### PROBLEM DETAILS
Every record that follows needs to be written out again, exactly.
======== SUPPLIED MATERIAL
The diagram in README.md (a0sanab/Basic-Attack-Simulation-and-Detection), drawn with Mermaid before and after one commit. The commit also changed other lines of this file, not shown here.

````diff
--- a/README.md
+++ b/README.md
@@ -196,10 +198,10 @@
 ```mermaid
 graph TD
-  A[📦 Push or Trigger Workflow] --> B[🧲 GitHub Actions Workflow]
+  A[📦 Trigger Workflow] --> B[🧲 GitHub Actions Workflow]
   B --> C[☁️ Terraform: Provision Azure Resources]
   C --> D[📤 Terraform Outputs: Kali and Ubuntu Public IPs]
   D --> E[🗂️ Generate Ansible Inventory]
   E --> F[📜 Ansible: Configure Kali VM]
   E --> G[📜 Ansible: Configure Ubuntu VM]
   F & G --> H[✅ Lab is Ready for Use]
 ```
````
================
### WRITTEN RESPONSE
The diagram in README.md (a0sanab/Basic-Attack-Simulation-and-Detection), drawn with Mermaid before and after one commit. The commit also changed other lines of this file, not shown here.

````diff
--- a/README.md
+++ b/README.md
@@ -196,10 +198,10 @@
 ```mermaid
 graph TD
-  A[📦 Push or Trigger Workflow] --> B[🧲 GitHub Actions Workflow]
+  A[📦 Trigger Workflow] --> B[🧲 GitHub Actions Workflow]
   B --> C[☁️ Terraform: Provision Azure Resources]
   C --> D[📤 Terraform Outputs: Kali and Ubuntu Public IPs]
   D --> E[🗂️ Generate Ansible Inventory]
   E --> F[📜 Ansible: Configure Kali VM]
   E --> G[📜 Ansible: Configure Ubuntu VM]
   F & G --> H[✅ Lab is Ready for Use]
 ```
````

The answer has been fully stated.